For the last few weeks, I’ve woken up to the drums and chanting of striking unionists outside of many hotels in San Francisco. Marriott-owned hotel workers in eight cities across the United States walked out of their jobs weeks ago to protest low wages and a lack of protection against harassment from customers. Their picket-line slogan is “one job should be enough.”
It is certainly possible that Marriott should improve the wages and working conditions of its employees, but the slogan made me wonder if lifetime employment at one company is still possible for society broadly in the modern economy. Should we even continue to hold onto this way of thinking? It rests on the idea in our culture that every job should fulfill a monolithic mid-20th century ideal.
In post-World War II America, many workers enjoyed lifetime employment that enabled a middle class lifestyle through providing health care, a generous pension, and a steadily rising wage. In fact, the nostalgia for this arrangement is so strong that it may explain an element of our political fracturing.
Yet we decry as oppressive a one-size-fits-all approach to almost everything else in life. We would all agree, for instance, that one car model does not suit every consumer’s preference, that one system of education does not meet the needs of every learner, and that one beauty standard does not encompass all our tastes in attractiveness. Why insist we apply such a standard for our employment?
One reason not to is that novel employment models offer new opportunities that are good for people with limited options. Yet we constantly attempt to force new models to fit our preconceived expectations what of a “job” should be. This often leads to political action that destroys the benefits that these create in the first place.
Take the gig economy, for example. Companies like Uber, Airbnb, and TaskRabbit all allow people to use existing assets — a car, empty room, or skill — to earn income. This has produced significant new benefits to workers. First is flexibility. A single parent busy raising children or a student in school can create a work schedule that fits around other core commitments in their lives. Very few other jobs work this way. Second, it offers a source of supplemental income to help absorb shocks in life, such as being laid off or having to take care of a sick relative.
These are amazing benefits for many people the old economy could not help. But the initial excitement for these companies has bent toward viewing them as exploiters. They provide little to no retirement benefits and it’s very hard to earn enough money working full-time to live well, let alone raise a family. There have followed increasing calls for legislation. Hillary Clinton in 2016 said as president she would force gig companies to reclassify contractors as full-time employees and provide them more benefits.
The tradeoff for this would be to destroy the opportunity to obtain a middle-class lifestyle that our public policy purports to support. Without the gig economy, millions of people would simply have to stop working entirely or resort to less-optimal solutions, like finding less flexible work, dropping out of school, or depending on government benefits.

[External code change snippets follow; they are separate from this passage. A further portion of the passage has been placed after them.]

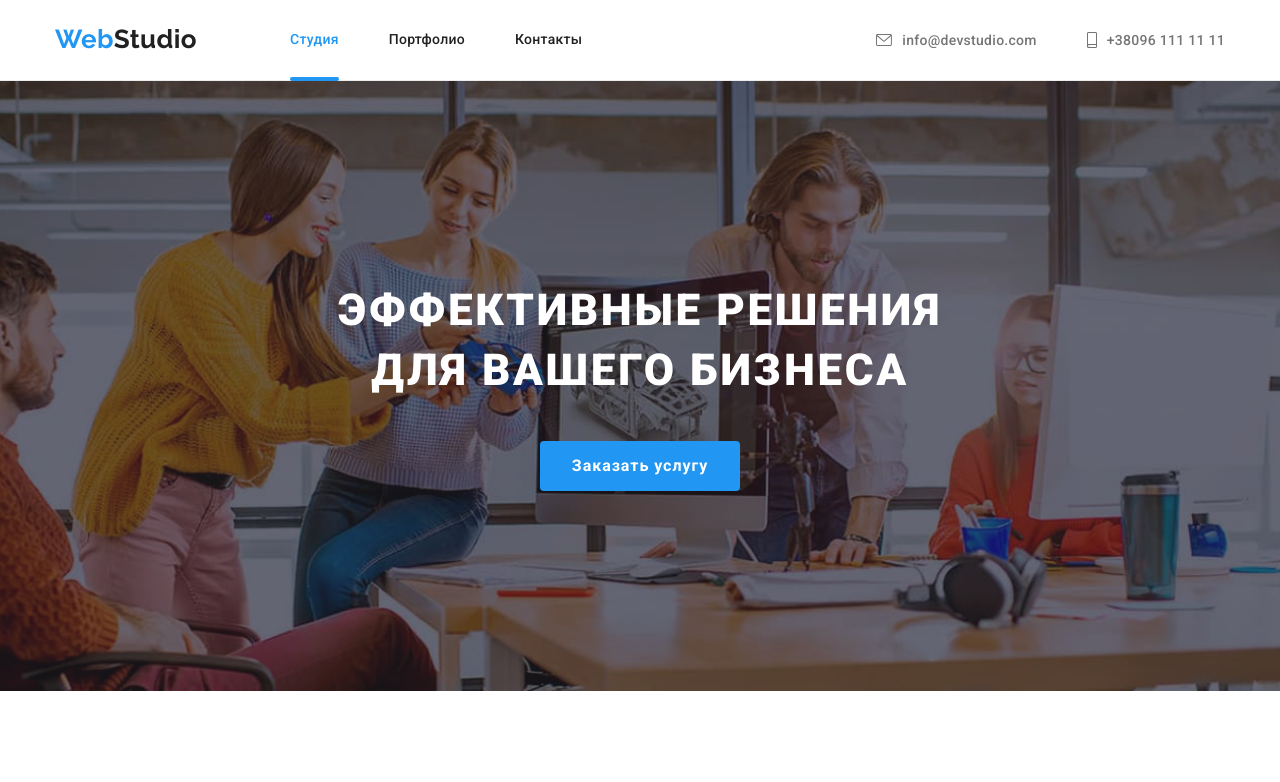
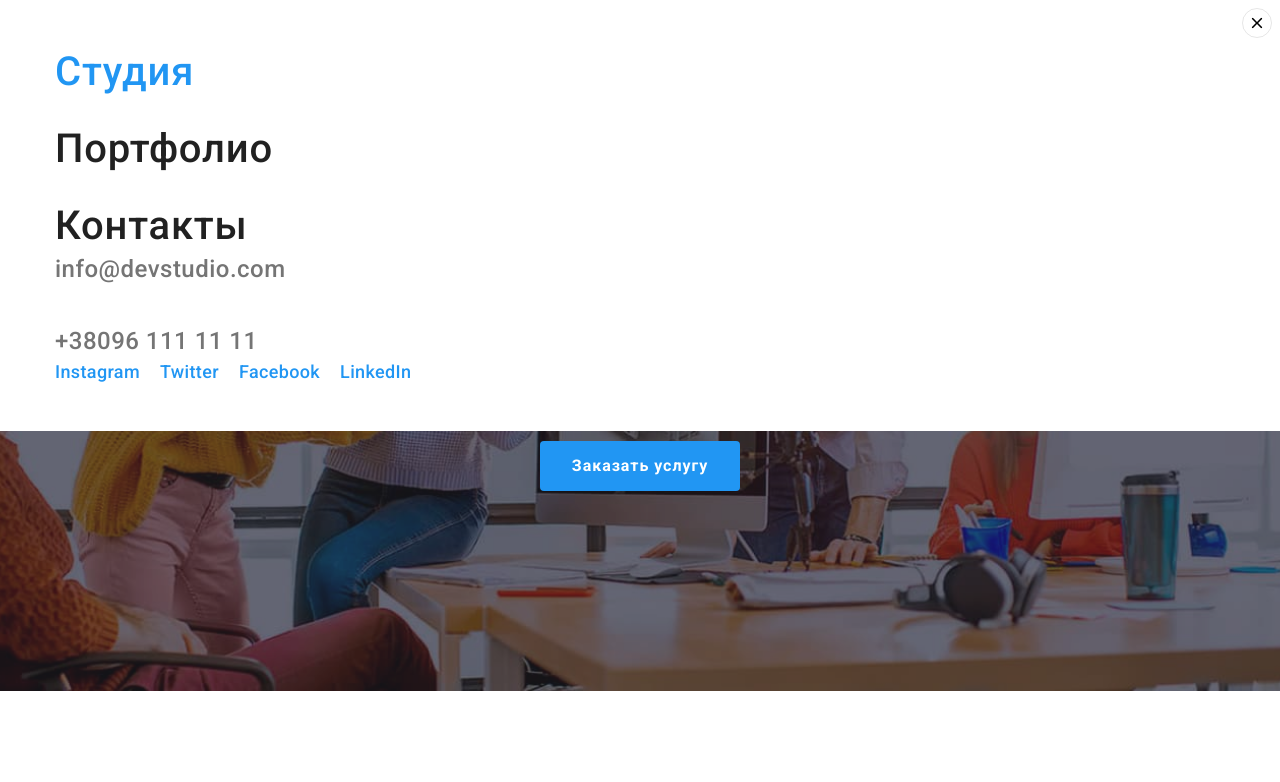
Before and after one commit to BondAndrii/goit-markup-hw-08, a plain HTML site: page index.html in a window 1280 px wide. Shown: the top 782 px of the page. Drawn offline with nearby package versions, Linux system fonts and the light colour scheme.

Commit message:
Створює меню для мобільної версії

```diff
--- a/index.html
+++ b/index.html
@@ -399,6 +399,47 @@
         </div>
     </footer> -->
     <!-- Додаємо модальне вікно -->
+    <div class="mobile-menu">
+        <div class="container">
+            <button class="close__button" type="button">
+                <svg class="close__icon">
+                    <use class="close" href="./images/symbol-defs.svg#icon-vectorclose" width="11px" height="11px"></use>
+                </svg>
+            </button>
+            <ul class="menu-nav list">
+                <li class="menu-nav__item"><a href="./index.html" class="menu-nav__link link current">Студия</a></li>
+                <li class="menu-nav__item"><a href="./portfolio.html" class="menu-nav__link link">Портфолио</a></li>
+                <li class="menu-nav__item"><a href="" class="menu-nav__link link">Контакты</a></li>
+            </ul>
+            <ul class="menu-contact list">
+                <li class="menu-contact__item">
+                    <a href="emailto:info@devstudio.com" class="menu-contact__link link">
+                        info@devstudio.com
+                    </a>
+                </li>
+                <li class="menu-contact__item">
+                    <a href="tel:+380961111111" class="menu-contact__link link">
+                       +38096 111 11 11
+                    </a>
+                </li>
+            </ul>
+            <ul class="menu-sots list">
+                <li class="menu-sots__item" >
+                    <a class="menu-sots__link link" href="">Instagram</a>
+                </li>
+                <li class="menu-sots__item">
+                    <a class="menu-sots__link link" href="">Twitter</a>
+                </li>
+                <li class="menu-sots__item">
+                    <a class="menu-sots__link link" href="">Facebook</a>
+                </li>
+                <li class="menu-sots__item">
+                    <a class="menu-sots__link link" href="">LinkedIn</a>
+                </li>
+
+            </ul>
+        </div>
+    </div>
     <div class="backdrop is-hidden" data-modal>
         <div class="modal">
             <button class="close__button" type="button" data-modal-close>
@@ -456,6 +497,7 @@
             </form>
         </div>
     </div>
+
     <!-- Додаємо скріпт для спрацьовування модального вікна -->
     <script src="./js/modal.js"></script>
 </body>
--- a/sass/components/_header.scss
+++ b/sass/components/_header.scss
@@ -32,9 +32,11 @@
     }
 }
 .site-nav__item {
-    &:not(:last-child) {
+    @include tablet{
+        &:not(:last-child) {
             margin-right: 50px;
         }
+    }
 }
 .site-nav__link {
     display: flex;
--- a/sass/components/_mobile-menu.scss
+++ b/sass/components/_mobile-menu.scss
@@ -0,0 +1,71 @@
+.mobile-menu{
+    position: fixed;
+    display: flex;
+    z-index: 1;
+    top: 0;
+    left: 0;
+    padding: 48px 40px 48px 40px;
+    background-color: white;
+}
+// .menu-nav{
+// }
+.menu-nav__item {
+    & + &{
+    margin-top: 30px;
+}
+
+}
+.menu-nav__link{
+    color: #212121;
+    font-weight: 500;
+    font-size: 40px;
+    line-height: 1.175;
+    // text-align: center;
+    letter-spacing: 0.02em;
+    &.current {
+        color: var(--accent-color);
+    }
+}
+.menu-contact{
+    margin-bottom: 64px;
+}
+.menu-contact__item{
+     & + &{
+    margin-top: 32px;
+     }
+
+}
+.menu-contact__link {
+    font-weight: 500;
+    font-size: 24px;
+    line-height: 1.67;
+    letter-spacing: 0.02em;
+    color: #757575;
+    &:hover {
+        color: var(--accent-color);
+        font-size: 34px;
+        line-height: 1.76;
+    }
+}
+.menu-sots{
+    display: flex;
+
+}
+.menu-sots__item{
+    &+&{
+        margin-left: 20px;
+    }
+}
+ .menu-sots__item:before {
+     margin-left: 10px;
+     border: 1px solid rgba(33, 33, 33, 0.2);
+     transform: rotate(90deg);
+ }
+.menu-sots__link{
+    font-weight: 500;
+        font-size: 18px;
+        line-height: 1.22;
+        letter-spacing: 0.02em;
+
+        color: var(--accent-color);
+}
```
Also changed, not shown: css/main.css, css/main.min.css, 2 other files.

Also under attack are low-skilled jobs in retail and fast food, such as Walmart or McDonald’s. The “Fight for $15” movement is a reaction to the idea that companies like these are underpaying and exploiting their workers. Enacting this policy in many places would force companies to replace employees with robots and increase prices on their products. Some McDonald’s locations in San Francisco, which already has a $15 minimum wage, already use touchscreen computers instead of human workers to take orders.
What is lost when there are fewer low-wage job opportunities in industries like fast food and retail? For one, young people won’t have chances to gain critical work experience and skills that will enable social mobility later in life. It would cause the existing skills gap to widen and dampen prospects for higher paying employment in the long-term.
Companies overwhelmingly look for previous work experience in making hiring decisions. Not having this upon entering the labor market can depress young people’s earning potential for decades. Already, 43 percent of recent college graduates are underemployed. Would relinquishing more opportunities for them to gain experience provide a path to the middle class?
The idea that “one job should be enough” for a comfortable middle-class life certainly sounds fair. But it came about in the 1950s and ’60s, when the United States was the world’s sole economic superpower and most households lived on one income alone. During that time, the cost of education and health care was much lower than today.
Trying to force every new innovation in employment into this cultural framework will inevitably create barriers for those who are most vulnerable in society, and raise prices for them in other areas of the economy. It’s not just the rich who will have to pay more for food, transportation, lodging, and skilled help.
Instead we should view innovations in employment as producing new opportunities that are appropriate for certain people at different stages in life. Young people should be able to find jobs that teach them skills they don’t learn in school, like showing up on time, communicating professionally, and dealing with customers and colleagues. People facing hardship should have jobs that give them flexibility and much needed supplemental income.
Instead of reducing opportunity for people with fewer advantages in life, we should look to solutions that take advantage of our economy and society’s strengths. Our education system could be transformed to inculcate skills that Americans are really good at, like creativity, entrepreneurship, and technical savvy. (These also happen to be highly sought after by companies.) Empowered workers, whether through skills or voluntary union membership, can create a more prosperous society.
This is not to say government can’t play a role. Policies that lower housing and health-care costs would also go a long way. We all want to enable people to find work that meets their needs and paves pathways to the middle class, but this is never brought about by one-size-fits-all solutions.